=== EXERCISE GOAL ===
Show every line of the records below that contains the word "className".

(Edit difference data)
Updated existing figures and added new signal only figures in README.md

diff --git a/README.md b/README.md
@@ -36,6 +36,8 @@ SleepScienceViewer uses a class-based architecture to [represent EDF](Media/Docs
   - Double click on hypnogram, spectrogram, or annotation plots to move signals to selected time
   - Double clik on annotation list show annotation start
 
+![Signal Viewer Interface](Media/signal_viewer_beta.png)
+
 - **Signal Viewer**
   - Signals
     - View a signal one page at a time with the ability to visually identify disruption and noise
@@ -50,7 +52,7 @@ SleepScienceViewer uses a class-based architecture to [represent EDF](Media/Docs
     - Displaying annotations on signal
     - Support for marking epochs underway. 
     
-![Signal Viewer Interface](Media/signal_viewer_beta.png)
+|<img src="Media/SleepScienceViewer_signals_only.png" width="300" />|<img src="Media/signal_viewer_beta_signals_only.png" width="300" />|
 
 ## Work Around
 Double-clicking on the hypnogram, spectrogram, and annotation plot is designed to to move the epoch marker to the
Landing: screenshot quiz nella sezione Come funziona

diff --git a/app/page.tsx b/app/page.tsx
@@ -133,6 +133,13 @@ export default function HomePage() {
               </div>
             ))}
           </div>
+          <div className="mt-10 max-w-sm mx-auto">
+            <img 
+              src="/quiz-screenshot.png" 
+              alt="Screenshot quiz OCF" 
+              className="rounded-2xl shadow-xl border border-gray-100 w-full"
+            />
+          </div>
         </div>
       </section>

=== RESPONSE BELOW ===
+          <div className="mt-10 max-w-sm mx-auto">
+              className="rounded-2xl shadow-xl border border-gray-100 w-full"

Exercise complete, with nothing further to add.